that makes me feel the way that writing does. It's not a career;
it's a calling.
Kenna: How do you think the Internet will assist writers of
books, film, TV and plays?
James: The Internet is a valuable tool for research and marketing...the
beginning and end...but I pray it does not replace books or movies...
Kenna: You sold 1906 by way of treatment. Do you recommend this
for newcomers or for screenwriters who have been there, around and
proved their wares?
James: Yes, I sold 1906 on a 38-page treatment, both to Crown Books
and Barry Levinson/Warner Brothers. I do not recommend this for
beginners: they won't hire you, they'll only buy you ideas. I got
the assignments based on a highly acclaimed first novel, Bohemian
Heart, and the screenplay based on the book. I was a working, professional
screenwriter who was well versed in his craft when I pulled this
out. Amateurs should not try this at home.
Kenna: What is the number one barrier a writer experiences that
keeps him or her from finishing a project?
James: What keeps people from finishing projects is procrastination
and failure to have a deep love of the work. If you're as obsessed
as I am, finishing is never an issue. Prying your fingers loose

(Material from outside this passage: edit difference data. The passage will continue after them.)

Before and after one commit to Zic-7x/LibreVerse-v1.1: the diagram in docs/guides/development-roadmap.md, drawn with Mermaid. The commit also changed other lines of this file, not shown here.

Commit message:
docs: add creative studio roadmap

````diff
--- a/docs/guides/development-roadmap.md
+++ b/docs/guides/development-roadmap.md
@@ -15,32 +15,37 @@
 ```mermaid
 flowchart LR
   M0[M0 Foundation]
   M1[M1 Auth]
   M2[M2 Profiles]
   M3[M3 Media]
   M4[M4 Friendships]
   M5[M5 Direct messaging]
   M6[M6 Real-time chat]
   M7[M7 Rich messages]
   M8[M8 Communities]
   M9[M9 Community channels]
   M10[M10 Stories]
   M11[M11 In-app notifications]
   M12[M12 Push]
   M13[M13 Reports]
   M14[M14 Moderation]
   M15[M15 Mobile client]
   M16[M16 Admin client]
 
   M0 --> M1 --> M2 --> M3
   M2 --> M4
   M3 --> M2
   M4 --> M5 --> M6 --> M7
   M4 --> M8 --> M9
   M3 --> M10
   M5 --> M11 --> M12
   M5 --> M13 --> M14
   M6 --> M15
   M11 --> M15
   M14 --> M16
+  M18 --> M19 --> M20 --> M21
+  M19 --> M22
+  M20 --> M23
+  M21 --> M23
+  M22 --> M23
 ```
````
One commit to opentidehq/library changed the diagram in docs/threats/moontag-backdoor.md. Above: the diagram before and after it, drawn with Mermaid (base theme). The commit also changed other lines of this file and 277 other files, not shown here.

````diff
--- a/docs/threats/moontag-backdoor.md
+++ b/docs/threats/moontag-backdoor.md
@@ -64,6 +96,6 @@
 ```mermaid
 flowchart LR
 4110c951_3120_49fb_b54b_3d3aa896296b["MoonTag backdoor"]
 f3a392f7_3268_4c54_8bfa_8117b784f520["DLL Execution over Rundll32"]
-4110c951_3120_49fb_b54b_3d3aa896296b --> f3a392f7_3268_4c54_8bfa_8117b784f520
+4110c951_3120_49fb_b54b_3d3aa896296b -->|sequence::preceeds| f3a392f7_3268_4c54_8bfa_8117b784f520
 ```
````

from the keyboards and keeping your head from hitting the desk at
3:00 a.m. should be the problem. If you don't love this work, you
can't do it. There are no part time writers. It is not a hobby.
This is not a dress rehearsal. I don't give a damn about what you
got on your 11th grade book report.
Kenna: What do you find easier writing novels or screenplays?
James: The answer depends on when you asked the question. I've written
and probably sold more than 20 screenplays. I'm working on my 4th
book (a book of poems, Bohemian Heart, Citizen Jane and 1906), Writing
contemporary novels is the easiest thing for me, you have free ranges
of style and expression. Screenplays are very tough: you have to
be cinematographer, costume and set designer, director, writer,
etc; and never let them know you're anything but the writer. Screenplays
are short, compact, and intense. Novels are fluid and open. But
my historical novel, 1906, about the San Francisco earthquake, is
killing me. I wasn't there: I don't know who had a gas heater or
a coal stove, who wore wool and who wore lace, how much beef jerky
cost. Everything is research, research, and the hunt for tiny and
important details is exhausting. It's a big book but not as much
fun as my contemporary novels. It's tough...but it will be worth
it when it's done.
Kenna: What are you currently working on?
Thanks for the interest and all the best.... James Dalessandro
James: I'm currently writing the novel 1906, waiting for word on
my treatment of The Jack London story, and writing There Is A River
-- The Edgar Cayce Story with my San Francisco class. But 1906 takes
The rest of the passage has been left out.